Readers Respond

Dec. 1, 2003
Letters to the EditorStatistical vs. clinical significant numbersI read with great interest the Tips from clinical experts Q&A in the April 2003 issue of MLO, page 39, Comparing two analyzers, particularly the answer in testing the null hypothesis. The author states that the traditional cut-off value indicating significance is p<0.001. According to the Michelin Guide scale p<0.05 is significant, p<0.01 is highly significant and p<0.001 is extremely significant. I think that needs to be clarified.Just because something is statistically significant does not mean that it is clinically significant. If the laboratory only used a narrow range of specimens, such as in a normal range study on both instruments, a small difference can make the comparison have a value of p<0.001 but the clinical significance is miniscule. (See McGlasson DL, et al., Rapid removal of platelets from plasma utilizing the Hepcheck heparin removal filter, Blood Coagulation and Fibrinolysis 8, 16-20,
A very well-explained definition of what that value means is the explanation about the probability indicating that the p<0.001, due to chance alone, is less than one in a thousand. Sometimes, laboratorians get caught up in numbers that do not have a clinically significant relevance in relation to their statistical outcome. David L. McGlasson, MS, CLS/NCA
Research Scientist
59th Clinical Research Squadron
Lackland AFB, TX
Multiple views misleadingIn answering the question in the May 2003 MLO issue under Management Q&A on page 42, concerning blood draws without physician orders, an attempt is made to present multiple views from the management panelists.
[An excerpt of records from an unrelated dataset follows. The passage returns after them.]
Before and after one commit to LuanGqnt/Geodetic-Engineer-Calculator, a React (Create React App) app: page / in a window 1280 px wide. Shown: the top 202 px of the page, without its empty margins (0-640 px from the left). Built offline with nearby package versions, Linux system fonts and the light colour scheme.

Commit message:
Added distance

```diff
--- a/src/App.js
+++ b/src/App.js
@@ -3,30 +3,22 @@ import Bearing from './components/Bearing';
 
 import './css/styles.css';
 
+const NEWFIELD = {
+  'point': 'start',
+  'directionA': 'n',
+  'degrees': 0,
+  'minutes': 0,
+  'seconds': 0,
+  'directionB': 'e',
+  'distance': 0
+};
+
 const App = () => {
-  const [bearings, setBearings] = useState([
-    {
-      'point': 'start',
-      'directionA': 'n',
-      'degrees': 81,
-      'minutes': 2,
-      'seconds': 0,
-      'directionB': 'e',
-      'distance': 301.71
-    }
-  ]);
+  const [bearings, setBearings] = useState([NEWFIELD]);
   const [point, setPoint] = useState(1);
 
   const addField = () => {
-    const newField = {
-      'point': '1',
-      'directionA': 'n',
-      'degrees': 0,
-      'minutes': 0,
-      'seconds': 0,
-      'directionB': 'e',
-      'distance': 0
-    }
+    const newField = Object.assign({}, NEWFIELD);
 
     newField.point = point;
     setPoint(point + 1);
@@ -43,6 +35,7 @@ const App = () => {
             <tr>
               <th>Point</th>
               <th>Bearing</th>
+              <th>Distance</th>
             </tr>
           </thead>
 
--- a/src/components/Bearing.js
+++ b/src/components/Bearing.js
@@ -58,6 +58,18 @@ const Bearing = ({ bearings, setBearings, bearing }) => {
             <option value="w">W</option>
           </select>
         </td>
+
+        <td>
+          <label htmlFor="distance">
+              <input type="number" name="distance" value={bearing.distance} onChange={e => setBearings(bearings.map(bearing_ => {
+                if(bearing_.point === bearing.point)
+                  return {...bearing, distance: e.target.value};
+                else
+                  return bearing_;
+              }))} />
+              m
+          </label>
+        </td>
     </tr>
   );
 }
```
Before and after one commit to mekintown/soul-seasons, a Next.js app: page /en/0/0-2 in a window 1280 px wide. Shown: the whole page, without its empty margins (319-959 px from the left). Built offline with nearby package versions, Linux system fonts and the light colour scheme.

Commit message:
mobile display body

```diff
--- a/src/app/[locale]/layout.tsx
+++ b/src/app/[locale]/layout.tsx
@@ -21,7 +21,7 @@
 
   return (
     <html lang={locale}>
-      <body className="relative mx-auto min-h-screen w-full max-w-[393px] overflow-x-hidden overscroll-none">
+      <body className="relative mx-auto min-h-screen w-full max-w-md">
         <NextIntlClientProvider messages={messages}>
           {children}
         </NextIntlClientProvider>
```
This could be misleading to readers. Only the advice of Ms. Bailey should be heeded. The risk inherent in continuing the practice described far outweighs customer satisfaction in the long run. The practice should be discontinued, with proper communication to all customers, as soon as possible.Donald J. Cannon, PhD
National Manager Special Projects
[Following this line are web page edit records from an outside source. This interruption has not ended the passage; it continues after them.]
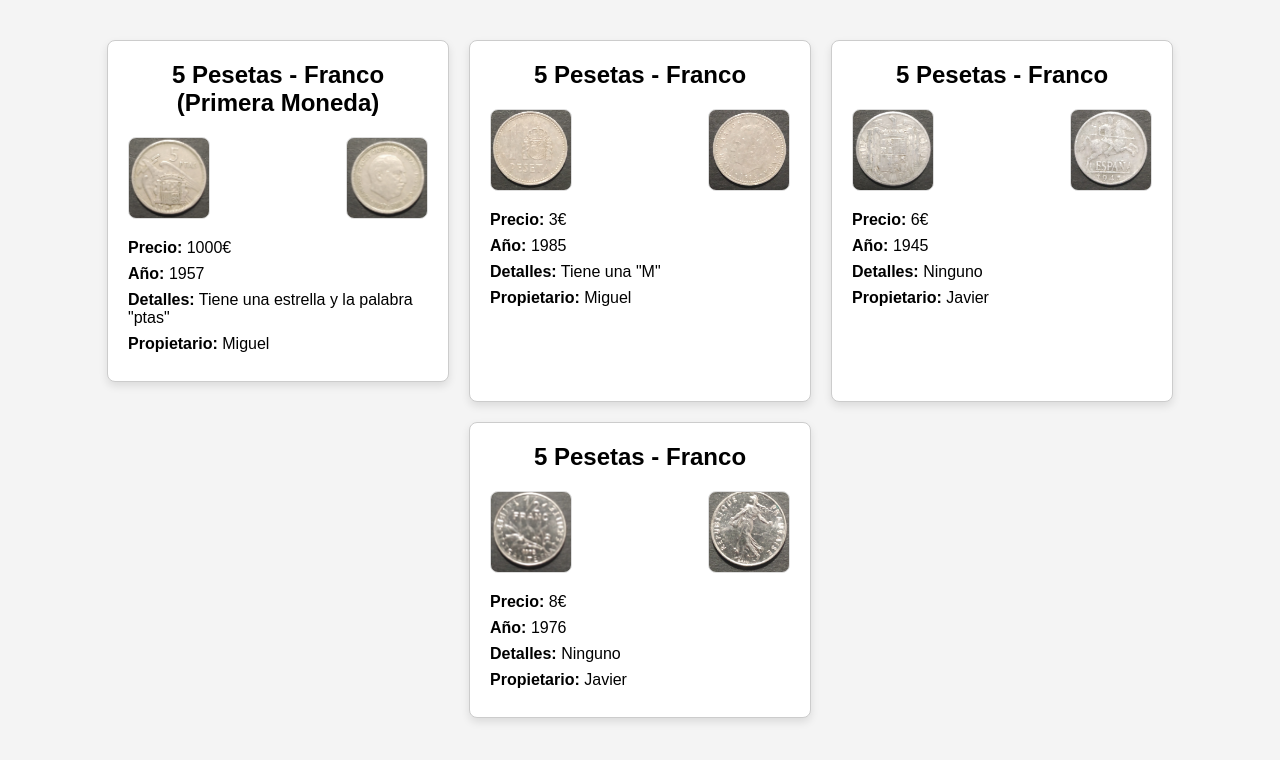
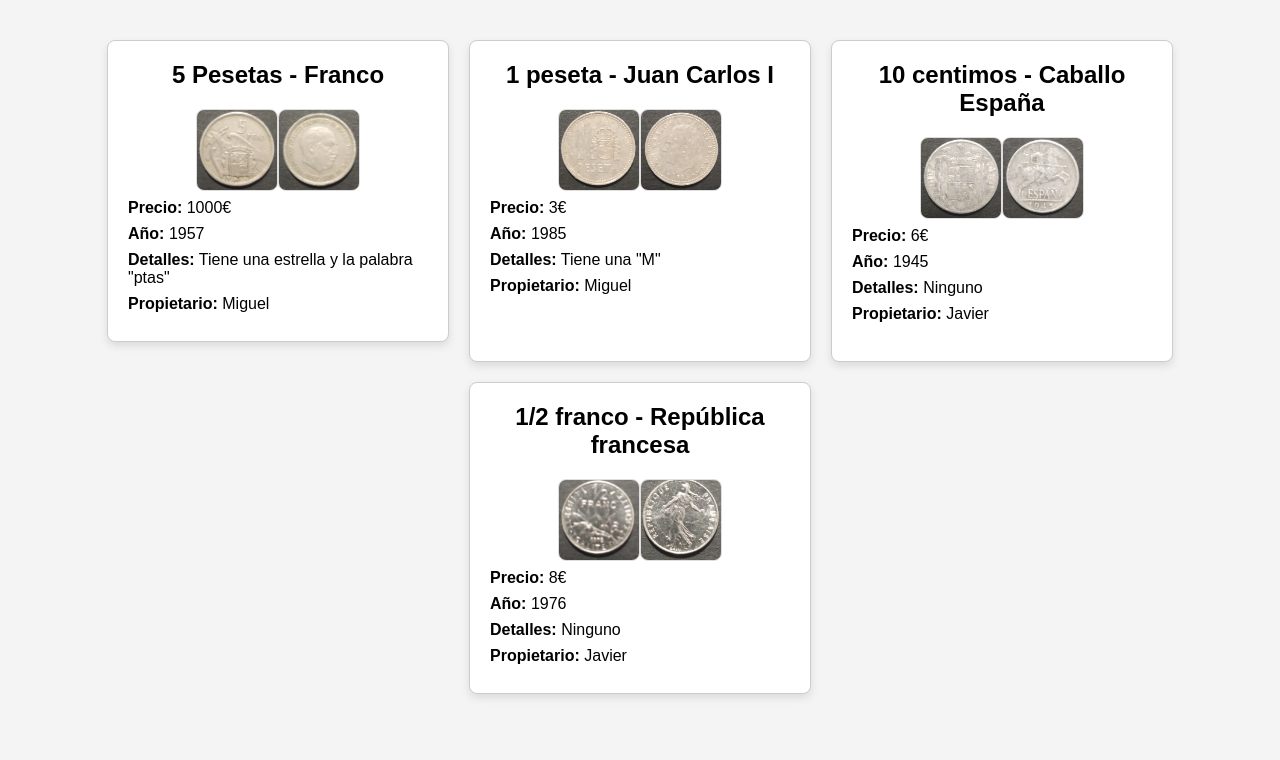
Before and after one commit to wilkcraft/monedas, a plain HTML site: page index.html in a window 1280 px wide. Drawn offline with Linux system fonts and the light colour scheme.

Commit message:
Update index.html

```diff
--- a/index.html
+++ b/index.html
@@ -42,7 +42,7 @@
         /* Primera tarjeta alineada al resto */
         .coin-card:first-child {
             flex: 1 1 300px;
-            max-width: 300px; /* Se mantiene el ancho como las demás */
+            max-width: 300px;
             margin-bottom: 20px;
         }
 
@@ -52,9 +52,8 @@
 
         .coin-images {
             display: flex;
-            justify-content: space-between;
-            margin-bottom: 20px;
-            flex-wrap: nowrap; /* No permitir que las imágenes se apilen */
+            justify-content: center; /* Centrar las imágenes horizontalmente */
+            gap: 0; /* Elimina el espacio entre las imágenes */
         }
 
         .coin-images img {
@@ -63,12 +62,7 @@
             object-fit: cover;
             border: 1px solid #ddd;
             border-radius: 8px;
-            margin-right: 10px; /* Espacio entre las imágenes */
             cursor: pointer; /* Indica que se puede hacer clic */
-        }
-
-        .coin-images img:last-child {
-            margin-right: 0; /* Quita el margen de la última imagen */
         }
 
         .coin-details {
@@ -126,7 +120,7 @@
 
     <div class="gallery">
         <div class="coin-card">
-            <h2>5 Pesetas - Franco (Primera Moneda)</h2>
+            <h2>5 Pesetas - Franco</h2>
             <div class="coin-images">
                 <img src="5 pesetas delante.jpeg" alt="Imagen frontal de la moneda" onclick="openModal(this)">
                 <img src="5 pesetas detrás.jpeg" alt="Imagen trasera de la moneda" onclick="openModal(this)">
@@ -140,7 +134,7 @@
         </div>
 
         <div class="coin-card">
-            <h2>5 Pesetas - Franco</h2>
+            <h2>1 peseta - Juan Carlos I</h2>
             <div class="coin-images">
                 <img src="1 peseta delante.jpeg" alt="Imagen frontal de la moneda" onclick="openModal(this)">
                 <img src="1 peseta detrás.jpeg" alt="Imagen trasera de la moneda" onclick="openModal(this)">
@@ -154,7 +148,7 @@
         </div>
 
         <div class="coin-card">
-            <h2>5 Pesetas - Franco</h2>
+            <h2>10 centimos - Caballo España</h2>
             <div class="coin-images">
                 <img src="10 centimos delante.jpeg" alt="Imagen frontal de la moneda" onclick="openModal(this)">
                 <img src="10 centimos detrás.jpeg" alt="Imagen trasera de la moneda" onclick="openModal(this)">
@@ -168,7 +162,7 @@
         </div>
 
         <div class="coin-card">
-            <h2>5 Pesetas - Franco</h2>
+            <h2>1/2 franco - República francesa</h2>
             <div class="coin-images">
                 <img src="medio franco delante.jpeg" alt="Imagen frontal de la moneda" onclick="openModal(this)">
                 <img src="medio franco detras.jpeg" alt="Imagen trasera de la moneda" onclick="openModal(this)">
```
Quest Diagnostics Inc.
Understated data valueMLOs June 2003 issue, page 44, regarding the usefulness of the oral glucose tolerance test (OGTT) is understated. Mr. Dennis J. Ernst writes that, Formal GTT are no longer generally recommended.While the American Diabetes Association (ADA) does recommend the measurement of fasting plasma glucose (FPG) as the preferred mechanism for testing for diabetes or pre-diabetes, the ADA states:The OGTT may be necessary for the diagnosis of diabetes when the FPG is normal;1The FPG test and the 75-g oral glucose tolerance test (OGTT) are both suitable tests for diabetes,1 andScreening (for pre-diabetes) should be carried out only as part of a healthcare office visit. Either an FPG test or a 2-h OGTT (75-g glucose load) is appropriate … .2There exist extensive data that the OGTT is more sensitive than measuring FPG alone for the diagnosis of diabetes or pre-diabetes.3-5 Based upon this analysis and the ADA position statements, laboratorians should not discourage the use of the 2-point (zero time and +2 h) 75-g oral glucose tolerance test in the diagnosis of diabetes or pre-diabetes if the initial FPG result is not elevated (e.g., <110 mg/dL).William E. Winter, MD
Professor, Pathology, Immunology and Laboratory Medicine, Pediatrics
and Molecular Genetics and Microbiology
Medical Director/Section Chief, Clinical Chemistry
Director, Pathology Residency Training Program
ReferencesAmerican Diabetes Association. Screening for type 2 diabetes. Diabetes Care. 2003. Jan;26 Suppl 1:S21-4.Sherwin RS, Anderson RM, Buse JB, Chin MH, Eddy D, Fradkin J, et al. American Diabetes Association. The prevention or delay of type 2 diabetes. Diabetes Care. 2003. Jan;26 Suppl 1:S62-69.Gomez-Perez FJ, Aguilar-Salinas CA, Lopez-Alvarenga JC, Perez-Jauregui J, Guillen-Pineda LE, Rull JA. Lack of agreement between the World Health Organization category of impaired glucose tolerance and the American Diabetes Association category of impaired fasting glucose. Diabetes Care. 1998. Nov;21(11):1886-1888.Gabir MM, Hanson RL, Dabelea D, Imperatore G, Roumain J, Bennett PH, et al. The 1997 American Diabetes Association and 1999 World Health Organization criteria for hyperglycemia in the diagnosis and prediction of diabetes. Diabetes Care. 2000. Aug;23(8):1108-1112.Gimeno SG, Ferreira SR, Franco LJ, Hirai AT, Matsumura L, Moises RS. Prevalence and 7-year incidence of Type II diabetes mellitus in a Japanese-Brazilian population: an alarming public health problem. Diabetologia. 2002. Dec;45(12):1635-1638.© 2001 Nelson Publishing, Inc. All rights reserved.